References

  1. American Psychiatric Association (2013) Diagnostic and statistical manual of mental disorders. (5th edn), APA, Washington DC, USA.
  2. Stunkard AJ, Sorensen TIA, Hanis C, Teasdale TW, Chakraborty R, et al. (1986) An adoption study of human obesity. N Engl J Med 314(14): 193-198.
  3. Price RA, Cadoret RJ, Stunkard AJ, Troughton (1987) Genetic contributions to human fatness: An adoption study. Am J Psychiatry 144(8): 1003-1008.
  4. Bouchard C (1990) Individual differences in the response to regular exercise. Int J Obes 4: S558.
  5. Neel JV (1962) Diabetes mellitus: A thrifty genotype rendered detrimental by progress. Am J Hum Genet 14: 353-362.
  6. Seidell JC, Nooyens AJ, Visscher TL (2005) Cost-effective measures to prevent obesity: Epidemiological basis and appropriate target groups.
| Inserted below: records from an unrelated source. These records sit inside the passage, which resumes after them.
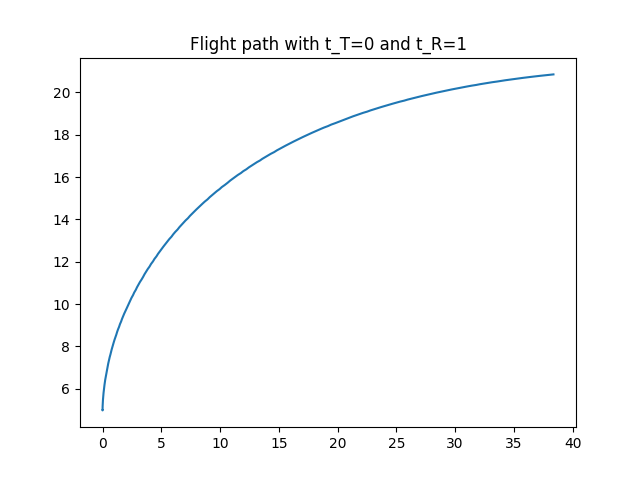
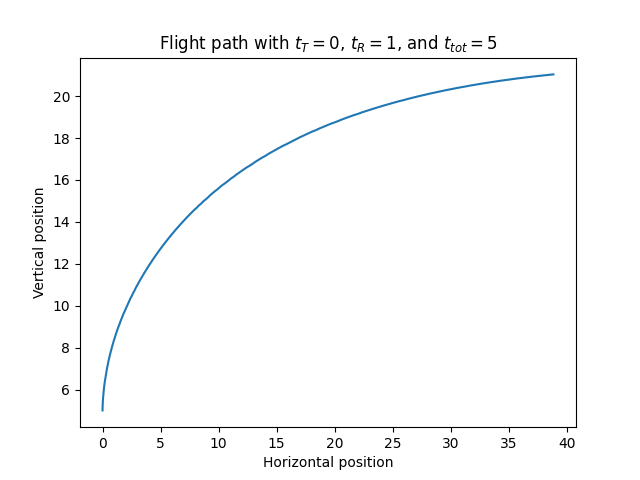
Make flight simulation runner reusable
Also make plot labels cleaner

diff --git a/airsim/flight_data.py b/airsim/flight_data.py
@@ -53,80 +53,88 @@ MAX_THRUST = 1.0
 # Note: min thrust to overcome gravity: 0.58 in simulation
 # Note: max thrust supported in airsim: 1
 DELTA_TIME = 0.01 # Crazyflie docs suggest tick rate of 100Hz
-startTime = time.time()
 
-# Lists for data collection
-tData = []
-zData = []
+def runSimulation(t_t, t_r, t_tot):
+    """
+    Reusable method to run a single flight trajectory
 
-# Hover to start position - see hover_land.py
-hoverPid = PID(
-    Kp=-0.4,
-    Ki=-1,
-    Kd=-1,
-    setpoint=Z_TARGET,
-    sample_time=DELTA_TIME,
-    output_limits=(MIN_THRUST, MAX_THRUST))
-currentHeight = getDroneZPosition(client)
-thrust = hoverPid(currentHeight) # Set initial thrust value
-print("Starting at z=%.3f" % currentHeight)
-while (time.time() - startTime < 20): # Run control loop for 20 seconds
-    tData.append(time.time() - startTime)
-    zData.append(currentHeight)
-    
-    client.moveByRollPitchYawThrottleAsync(0, 0, 0, thrust, DELTA_TIME).join()
+    Args:
+        t_t (float): Thrust switching time
+        t_r (float): Rotation switching time
+        t_tot (float): Total flight time
+    """
+    startTime = time.time()
+
+    # Lists for data collection
+    tData = []
+    zData = []
+
+    # Hover to start position - see hover_land.py
+    hoverPid = PID(
+        Kp=-0.4,
+        Ki=-1,
+        Kd=-1,
+        setpoint=Z_TARGET,
+        sample_time=DELTA_TIME,
+        output_limits=(MIN_THRUST, MAX_THRUST))
     currentHeight = getDroneZPosition(client)
-    thrust = hoverPid(currentHeight)
-currentHeight = getDroneZPosition(client)
-print("Hovering at z=%.3f" % currentHeight)
+    thrust = hoverPid(currentHeight) # Set initial thrust value
+    print("Starting at z=%.3f" % currentHeight)
+    while (time.time() - startTime < 20): # Run control loop for 20 seconds
+        tData.append(time.time() - startTime)
+        zData.append(currentHeight)
+        
+        client.moveByRollPitchYawThrottleAsync(0, 0, 0, thrust, DELTA_TIME).join()
+        currentHeight = getDroneZPosition(client)
+        thrust = hoverPid(currentHeight)
+    currentHeight = getDroneZPosition(client)
+    print("Hovering at z=%.3f" % currentHeight)
 
-# Test plotting
-# TODO: remove, probably
-plt.figure()
-plt.plot(tData, zData)
-plt.savefig("./local-figures/hover-data.png")
+    # ~~~~~~~~~~~~~~~~~~~~
 
-# ~~~~~~~~~~~~~~~~~~~~
-
-# Run flight sequence
-T_T = 0 # Thrust switching time
-T_R = 1 # Rotation switching time
-T_TOT = 5 # Total flight time
-ROT_SPEED = 1 # Rotation speed in rad/s # TODO: match to paper's assumptions?
-tData = []
-zData = []
-yData = []
-startTime = time.time()
-print("Starting flight sequence")
-currentTime = time.time() - startTime
-roll = 0 # Start with no roll
-while (currentTime < T_TOT):
-    # Data capture
-    tData.append(currentTime)
-    # Use -z so our final results use +z as the up direction
-    zData.append(-getDroneZPosition(client))
-    yData.append(getDroneYPosition(client))
-
-    # Set thrust and roll for next time segment
-    thrust = MIN_THRUST if (currentTime < T_T) else MAX_THRUST
-    roll = roll + ROT_SPEED * DELTA_TIME if (currentTime < T_R) else roll
-
-    # Move
-    # Use roll for rotation
-    client.moveByRollPitchYawThrottleAsync(roll, 0, 0, thrust, DELTA_TIME).join()
-
-    # Update time
+    # Run flight sequence
+    ROT_SPEED = 1 # Rotation speed in rad/s # TODO: match to paper's assumptions?
+    tData = []
+    zData = []
+    yData = []
+    startTime = time.time()
+    print("Starting flight sequence")
     currentTime = time.time() - startTime
-plt.figure()
-plt.plot(yData, zData)
-plt.title(f"Flight path with t_T={T_T} and t_R={T_R}")
-plt.xlabel("Horizontal position")
-plt.ylabel("Vertical position")
-plt.savefig("./local-figures/flight-data.png")
+    roll = 0 # Start with no roll
+    while (currentTime < t_tot):
+        # Data capture
+        tData.append(currentTime)
+        # Use -z so our final results use +z as the up direction
+        zData.append(-getDroneZPosition(client))
+        yData.append(getDroneYPosition(client))
+
+        # Set thrust and roll for next time segment
+        thrust = MIN_THRUST if (currentTime < t_t) else MAX_THRUST
+        roll = roll + ROT_SPEED * DELTA_TIME if (currentTime < t_r) else roll
+
+        # Move
+        # Use roll for rotation
+        client.moveByRollPitchYawThrottleAsync(roll, 0, 0, thrust, DELTA_TIME).join()
+
+        # Update time
+        currentTime = time.time() - startTime
+    plt.plot(yData, zData)
+    plt.title(f"Flight path with $t_T={t_t}$, $t_R={t_r}$, and $t_{{tot}}={t_tot}$")
+    plt.xlabel("Horizontal position")
+    plt.ylabel("Vertical position")
+    plt.savefig("./local-figures/flight-data.png")
+
+    # Wait and then reset simulator
+    time.sleep(2)
+    print("Resetting simulator...")
+    client.reset()
+
+# Run a one-shot simulation
+runSimulation(0, 1, 5)
 
 # Wait for a short time, then clean up simulator
 time.sleep(5)
-print("Cleaning up and resetting simulator...")
+print("Cleaning up simulator...")
 client.armDisarm(False)
 client.reset()
 client.enableApiControl(False)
Proc Nutr Soc 64(1): 1-5.
  7. Austìn SB, Field AE, Wiecha J, Peterson KE, Gortmaker SL (2005) The impact of a school-based obesity prevention trial on disordered weight-control behaviours in early adolescent girls. Arch Pediatr Adolesc Med 159(3): 225-230.
  8. Yin Z, Hanes J, Moore JB, Humbles P, Barbeau P, et al. (2005) An after-school physical activity program for obesity prevention in children: The medical college of Georgia fit kid project. Eval Health Prof 28(1): 67-89.
  9. Hesketh K, Waters E, Green J, Salmon L, Williams J (2005) Healthy eating, activity and obesity prevention: A qualitative study of parent and child perceptions in Australia. Health Promot Int 20(1): 19-26.
  10. Stettler N, Signer TM, Suter PM (2004) Electronic games and environmental factors associated with childhood obesity in Switzerland. Obes Res 12(6): 896-903.
  11. Caroli M, Argentieri L, Cardone M, Masi A (2004) Role of television in childhood obesity prevention. Int J Obes Relat Metab Disord 28 Suppl 3: S104-S108.
  12. Wyatt HR, Peters JC, Reed GW, Barry M, Hill JO (2005) A Colorado statewide survey of walking and its relation to excessive weight. Med Sci Sports Exerc 37(5): 724-730.
  13. (2005) AOA Facts Sheets.
  14. Innocenti A, Franzoni F, Pruneti C (2014) The role of nutrients in a dietary intervention in improving blood cholesterol profile and lowering cardiovascular risk. Journal of Basic & Applied Sciences 10: 96-101.

© 2020 Pruneti C, This is an open access article distributed under the terms of the Creative Commons Attribution License , which permits unrestricted use, distribution, and build upon your work non-commercially.

About Crimson

We at Crimson Publishing are a group of people with a combined passion for science and research, who wants to bring to the world a unified platform where all scientific know-how is available read more...

Leave a comment

Contact Info

  • Crimson Publishers, LLC
  • 555 Madison Avenue, 5th floor
  •     New York, NY 10022, USA
  • +1 (929) 600-8049
  • +1 (929) 447-1137
  • info@crimsonpublishers.com
  • www.crimsonpublishers.com